Meanwhile, the press eagerly trumpets Republican claims that Biden’s agenda is responsible for inflation, while failing to point out that it wasn’t the infrastructure bill or Covid relief legislation that prompted inflation to jump to 4.7 percent in Canada, 5.1 percent in the U.K and and 6.7 percent in Spain. Inflation is occurring everywhere, so it’s not Biden’s policies that are to blame. The press prefers a more linear narrative, and seems to deliberately leave out the international context. That allows journalists to frame the story as a Dem vs. GOP one, as if policy adjustments from Biden would cure inflation.

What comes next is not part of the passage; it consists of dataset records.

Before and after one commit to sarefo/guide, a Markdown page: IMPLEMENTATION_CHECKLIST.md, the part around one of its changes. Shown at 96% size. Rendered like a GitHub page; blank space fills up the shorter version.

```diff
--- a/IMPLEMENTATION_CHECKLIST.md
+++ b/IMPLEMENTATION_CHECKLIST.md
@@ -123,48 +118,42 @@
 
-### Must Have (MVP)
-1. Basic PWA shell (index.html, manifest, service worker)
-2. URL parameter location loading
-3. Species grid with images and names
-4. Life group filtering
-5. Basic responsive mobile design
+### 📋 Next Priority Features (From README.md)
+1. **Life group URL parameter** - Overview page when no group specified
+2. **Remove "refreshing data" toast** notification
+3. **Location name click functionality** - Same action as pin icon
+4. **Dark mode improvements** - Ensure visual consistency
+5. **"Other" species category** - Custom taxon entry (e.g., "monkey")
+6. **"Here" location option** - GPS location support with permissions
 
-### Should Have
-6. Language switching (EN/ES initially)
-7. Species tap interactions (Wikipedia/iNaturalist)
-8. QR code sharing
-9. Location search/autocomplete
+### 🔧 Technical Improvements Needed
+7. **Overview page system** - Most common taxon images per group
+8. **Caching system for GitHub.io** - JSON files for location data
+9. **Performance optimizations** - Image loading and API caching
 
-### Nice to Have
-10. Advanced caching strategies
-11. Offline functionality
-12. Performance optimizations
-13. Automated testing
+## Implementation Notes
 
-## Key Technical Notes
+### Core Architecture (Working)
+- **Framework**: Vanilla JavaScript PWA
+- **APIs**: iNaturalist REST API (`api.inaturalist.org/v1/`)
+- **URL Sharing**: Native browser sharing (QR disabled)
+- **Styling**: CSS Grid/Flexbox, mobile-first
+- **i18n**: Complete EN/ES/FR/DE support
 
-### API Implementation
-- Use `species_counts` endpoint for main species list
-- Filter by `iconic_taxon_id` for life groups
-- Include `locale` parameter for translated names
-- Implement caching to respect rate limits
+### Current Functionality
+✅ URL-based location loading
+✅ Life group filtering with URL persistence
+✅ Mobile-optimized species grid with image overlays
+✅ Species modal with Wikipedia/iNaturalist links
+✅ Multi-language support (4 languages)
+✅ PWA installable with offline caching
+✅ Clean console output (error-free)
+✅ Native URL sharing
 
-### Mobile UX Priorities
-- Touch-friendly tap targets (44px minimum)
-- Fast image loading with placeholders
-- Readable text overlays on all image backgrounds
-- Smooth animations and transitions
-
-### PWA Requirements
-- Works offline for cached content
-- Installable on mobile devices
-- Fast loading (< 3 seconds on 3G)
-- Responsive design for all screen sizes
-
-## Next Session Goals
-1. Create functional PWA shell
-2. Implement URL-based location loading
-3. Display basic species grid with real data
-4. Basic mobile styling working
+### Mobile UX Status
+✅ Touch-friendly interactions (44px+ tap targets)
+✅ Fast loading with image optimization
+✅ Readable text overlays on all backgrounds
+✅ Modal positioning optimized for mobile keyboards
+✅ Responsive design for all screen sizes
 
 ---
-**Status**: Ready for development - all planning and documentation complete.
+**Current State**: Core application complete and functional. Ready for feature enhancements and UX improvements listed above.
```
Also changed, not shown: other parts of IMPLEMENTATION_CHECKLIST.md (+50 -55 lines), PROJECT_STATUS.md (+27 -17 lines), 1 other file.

Today’s unfortunate economic trend is clearly caused by the pandemic, which warped global supply and demand patterns, creating a mismatch that has driven prices higher. Energy costs and shipping bottlenecks are two major, driving factors. One reason inflation sprouted so quickly in the U.S. is that consumer demand is booming as the economy has recovered from Covid faster and stronger under Biden than most people ever thought possible.

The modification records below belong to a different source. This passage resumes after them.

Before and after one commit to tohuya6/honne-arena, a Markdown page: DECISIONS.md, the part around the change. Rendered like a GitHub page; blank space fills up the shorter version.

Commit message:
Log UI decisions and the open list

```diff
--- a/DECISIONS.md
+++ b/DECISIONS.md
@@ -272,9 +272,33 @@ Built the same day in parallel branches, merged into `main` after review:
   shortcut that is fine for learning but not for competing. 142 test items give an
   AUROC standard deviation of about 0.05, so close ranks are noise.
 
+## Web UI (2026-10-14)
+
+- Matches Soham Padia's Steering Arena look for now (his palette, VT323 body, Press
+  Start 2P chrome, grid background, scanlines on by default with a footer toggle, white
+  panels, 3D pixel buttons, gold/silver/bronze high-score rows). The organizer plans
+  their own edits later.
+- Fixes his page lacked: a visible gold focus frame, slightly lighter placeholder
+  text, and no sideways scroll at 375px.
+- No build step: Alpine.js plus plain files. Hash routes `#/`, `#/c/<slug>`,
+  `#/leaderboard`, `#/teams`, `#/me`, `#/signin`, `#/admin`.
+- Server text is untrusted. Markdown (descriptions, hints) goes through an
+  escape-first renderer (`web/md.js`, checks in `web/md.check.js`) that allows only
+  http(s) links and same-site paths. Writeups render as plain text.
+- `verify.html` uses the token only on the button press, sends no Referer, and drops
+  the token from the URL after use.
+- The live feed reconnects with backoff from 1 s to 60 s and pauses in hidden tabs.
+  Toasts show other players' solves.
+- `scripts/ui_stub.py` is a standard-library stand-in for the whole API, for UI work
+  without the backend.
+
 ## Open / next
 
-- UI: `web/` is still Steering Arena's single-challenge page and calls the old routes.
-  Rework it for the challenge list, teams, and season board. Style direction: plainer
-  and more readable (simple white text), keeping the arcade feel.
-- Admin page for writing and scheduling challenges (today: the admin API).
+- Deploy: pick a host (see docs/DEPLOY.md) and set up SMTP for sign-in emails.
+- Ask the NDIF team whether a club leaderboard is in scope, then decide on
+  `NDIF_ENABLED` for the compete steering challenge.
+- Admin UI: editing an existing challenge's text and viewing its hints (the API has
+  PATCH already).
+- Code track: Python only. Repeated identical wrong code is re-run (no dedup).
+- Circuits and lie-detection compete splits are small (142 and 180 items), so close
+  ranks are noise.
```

Still, Republicans claim Biden is driving up prices by passing large spending bills. Government spending is bad because it fuels inflation, the GOP claims over and over in the press.

Yet eager Republicans just helped pass a $768 billion defense budget. When Trump was president, Senate Republicans supported pumping trillions of dollars into the economy in order to battle the effects of the pandemic shutdown. The GOP, with help from the press, is still able to frame inflation as a problem Biden created and must be penalized for. The Post: “Republicans argued the new inflation numbers were another sign that Biden’s policies are not working.”

There’s nothing subtle about what the GOP is doing. Sen. Rick Scott (R-FL) last year told the Wall Street Journal that rising prices were a “gold mine” for Republicans, suggesting the party hopes consumers will continue to have to pay higher prices this year.

The press trumpets that GOP message. Inflation is a “political nightmare for Biden,” CNN recently stressed. The Associated Press, while conceding that consumer spending is way up, claimed inflation was “casting a pall” and that upward prices, not plummeting unemployment, dominated water cooler talk in the U.S. When weekly jobless claims recently fell to a 52-year low, the New York Times ran yet another excited Biden inflation piece on the following day’s front page. News of the historic jobless numbers ran on page B3.

It was no surprise that a recent AP poll found consumers fixated on inflation: “Income Is Up, But Americans Focus on Inflation.” Why is that? Americans are inundated with the media’s constant inflation coverage, most of which omits the fact the trend is now happening all around the world.

Reprinted with permission from PressRun